- the lean skin of a saltwater fish associated with household Serranidae
- any of different united states freshwater fish with slim flesh (especially associated with genus Micropterus)
- the cheapest component in polyphonic songs
- the best person male singing voice
- the best part of the music range
- the user because of the lowest range of a family group of music tools
- nontechnical name for just about any of several delicious marine and freshwater spiny-finned fishes
- of Bass
- An edible, spiny-finned fish, esp. of genera Roccus, Labrax, and relevant genera. There are many species.
- The two American fresh-water species of black colored bass (genus Micropterus). See Ebony bass.
- types of Serranus, the ocean bass and stone bass. See Sea bass.
- The southern, red, or channel bass (Sciaena ocellata). See Redfish.
- The linden or lime tree, occasionally incorrectly known as whitewood; also, its bark, which is used for making mats. See Bast.
- A hassock or thick pad.
- A bass, or deep, sound or tone.
- The lowest component in a musical structure.
- One who sings, or perhaps the instrument which plays, bass.
- deeply or grave in tone.
- To seem in a-deep tone.
sea-fish - a rather well-known game fish in america
belated 14c., of things, "low, not large," from belated Latin bassus "brief, reasonable" (see base (adj.)). Meaning "low in social scale or position" is recorded from belated 14c. Of voices and music records, from mid-15c. (technically, including the E flat underneath the bass stave on F above it), infuenced by Italian basso. Indicating "lowest section of a harmonized music structure" is from mid-15c. Meaning "bass-viol" is from 1702; that of "double-bass" is from 1927.
- freshwater seafood, early 15c. corruption of Old English b
A term that refers to numerous and often unrelated freshwater and saltwater seafood. True basses consist of groupers, black colored water bass, and striped bass. Largemouth, redeye, stone, smallmouth therefore the spotted bass, are in fact sunfish.
- a phrase utilized for a number of types of fresh and saltwater spiny-finned seafood. Large lips, tiny lips, water and striped bass are some of the varieties.
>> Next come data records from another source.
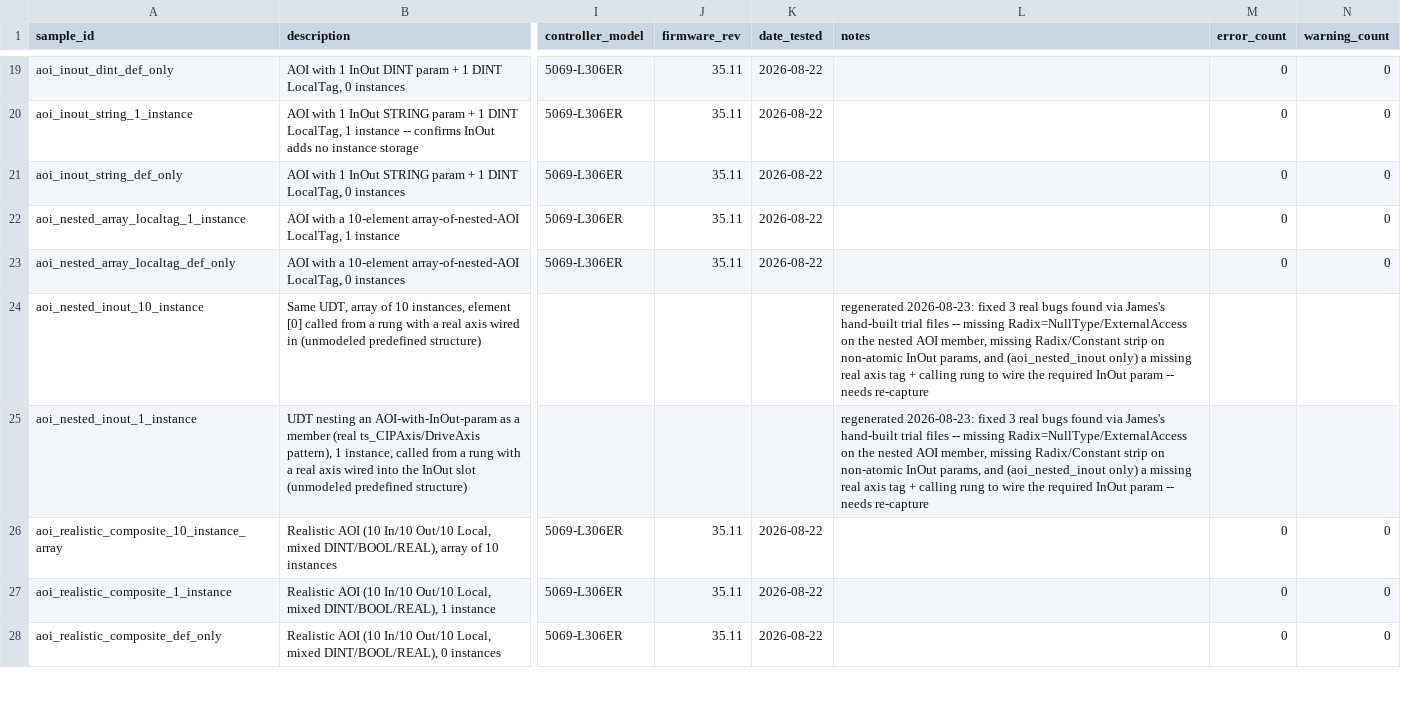
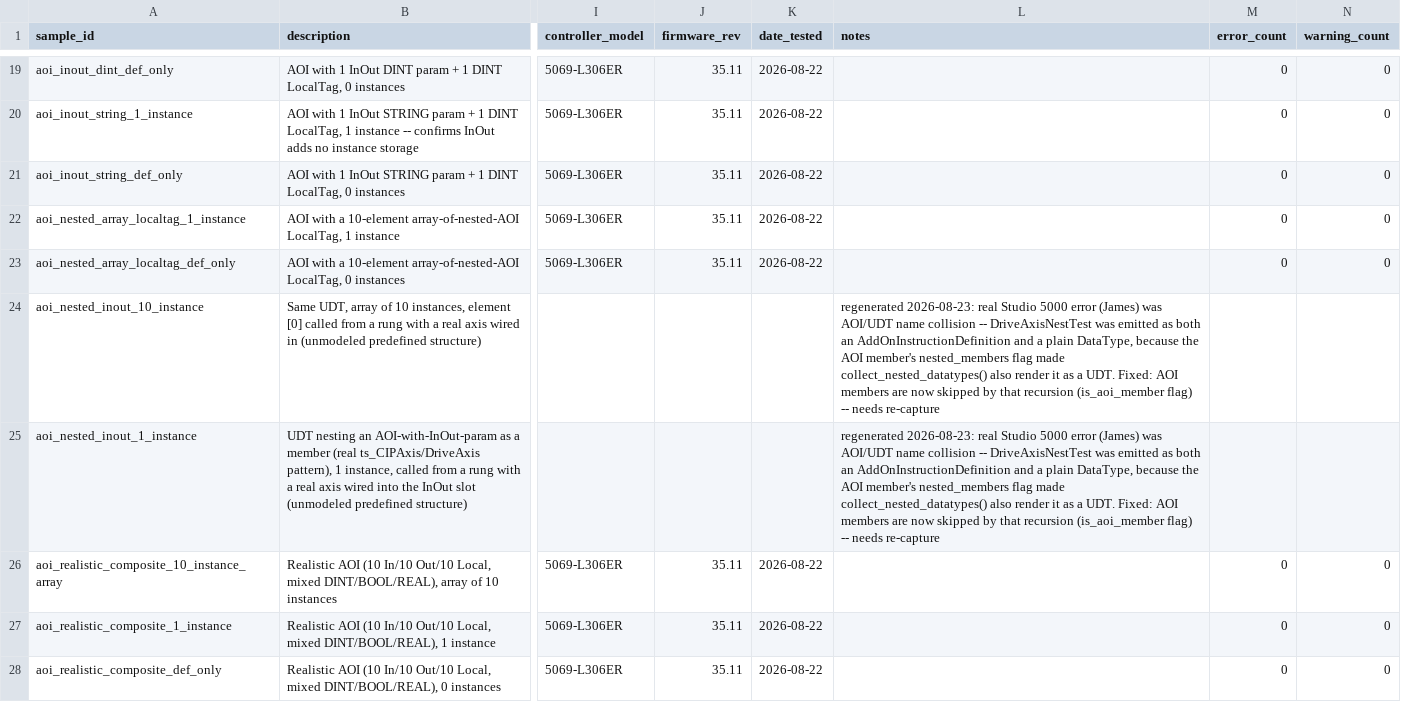
Before and after one commit to jholm90/logixMemoryMap, a CSV file: samples/manifest.csv, drawn as a sheet; only a part is shown, gaps mark what is left out; the diff names each change by its address in the sheet, - before the commit and + after, or states it on an @@ line.

```diff
--- a/samples/manifest.csv
+++ b/samples/manifest.csv
-L24:L25 (notes): regenerated 2026-08-23: fixed 3 real bugs found via James's hand-built trial files -- missing Radix=NullType/ExternalAccess on the nested AOI member, missing Radix/Constant strip on non-atomic InOut params, and (aoi_nested_inout only) a missing real axis tag + calling rung to wire the required InOut param -- needs…
+L24:L25 (notes): regenerated 2026-08-23: real Studio 5000 error (James) was AOI/UDT name collision -- DriveAxisNestTest was emitted as both an AddOnInstructionDefinition and a plain DataType, because the AOI member's nested_members flag made collect_nested_datatypes() also render it as a UDT. Fixed: AOI members are now skipped by that recursion (is_aoi_member flag) -- needs…
```
Also changed, not shown: 3 other files.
(pl. ) of Bass
- (letter.) An edible, spiny-finned fish, esp. of genera Roccus, Labrax, and related genera. There are lots of types.
- (n.) A hassock or thick mat.
- (a.) A bass, or deep, sound or tone.
- (a.) The cheapest component in a musical composition.
- (a.) One who sings, and/or instrument which plays, bass.
- (a.) Deep or grave in tone.
- (v. t.) To seem in a deep tone.
Trout abound in the mountain streams, and black bass in the rivers of the interior.